Although Nikon rolled out the D3500 shortly after the release of the D3300, there are differences between models to know if you’re considering one of these two cameras.

One of the main differences, although not visible, is the weight of the camera. The Nikon D3500 is slightly lighter than its predecessor, 45g lighter to be exact.

Another main difference noticeable to the eye is the deeper set handgrip. This makes the D3500 more comfortable in the hand for the photographer. In addition, Nikon has rearranged the menu buttons on the back of the camera from the left to the right, adding in a LiveView switch instead of having a button for the option.

While these may not seem like a big difference from one camera model to another, they could make a difference to someone who is just starting out with a DSLR or upgrading from a smaller type of camera.

Nikon D3500

Nikon D3400

Nikon D3400 pros:

The Nikon D3400’s design made it a good step up for beginners without breaking the bank. It offered many new features compared to its predecessor, the D3300.  like built in guide-mode, longer lasting battery life, ISO range of ISO100 to ISO25600, and Bluetooth image transfer via the company’s Snapbridge app.

Released in 2016, the camera has received many great reviews on its image quality.  A 24 megapixel sensor with its anti-aliasing filter creates the sharp images Nikon is known for.

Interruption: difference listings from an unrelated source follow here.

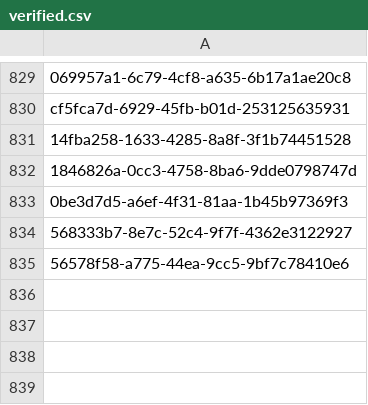
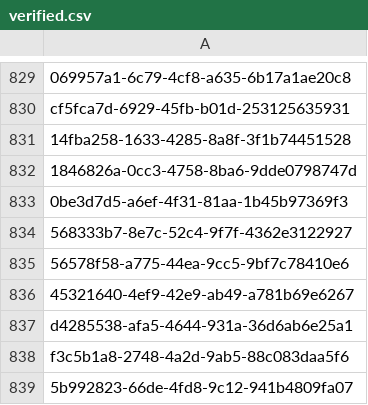
Before and after one commit to environment-health/fndat, a CSV file: data/data-search/verified.csv, drawn as a sheet; only a part is shown, gaps mark what is left out; the diff names each change by its address in the sheet, - before the commit and + after, or states it on an @@ line.

```diff
--- a/data/data-search/verified.csv
+++ b/data/data-search/verified.csv
+row 836: 45321640-4ef9-42e9-ab49-a781b69e6267
+row 837: d4285538-afa5-4644-931a-36d6ab6e25a1
+row 838: f3c5b1a8-2748-4a2d-9ab5-88c083daa5f6
+row 839: 5b992823-66de-4fd8-9c12-941b4809fa07
```
Also changed, not shown: 2 other files.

For an APS-C sensor, the D3400 does a good job controlling excess noise. 

The camera lacks a few ‘nice-to-have’ features; however, for a DSLR of this size and price point, it’s a great value.

Nikon D3500 pros:

The successor to the Nikon D3400, the D3500 is visually more compact than the Nikon D3400. Nikon has moved the menu buttons on the back of the camera to make shooting more comfortable.  This allows the photographer to reach them more quickly and easily than was possible with the D3400.

You’ll also notice that with the battery and card inserted, the camera weighs less than its older counterpart. Nikon also gave the D3500 a deeper set handgrip, which means more comfort when holding the camera and using the Live View in particular.

It’s compact size might have you pressing your nose up against the LCD screen when you use the viewfinder, but it also makes for a nice transition from a point-and-shoot camera or a smartphone..

The battery is also said to last longer than its older sibling. At full charge, you’ll get 350 shots more than the D3400, making this D3500’s most resounding difference and a definite upgrade from its predecessor.

Not having to worry about extra batteries and shooting up to 1500 shots on a single charge makes this “upgrade” well worth it, given the price point of D3500.

Except for that, the D3500 has only a few differences from the D3400. None of these changes really affect the camera’s image quality or handling.

What they both have:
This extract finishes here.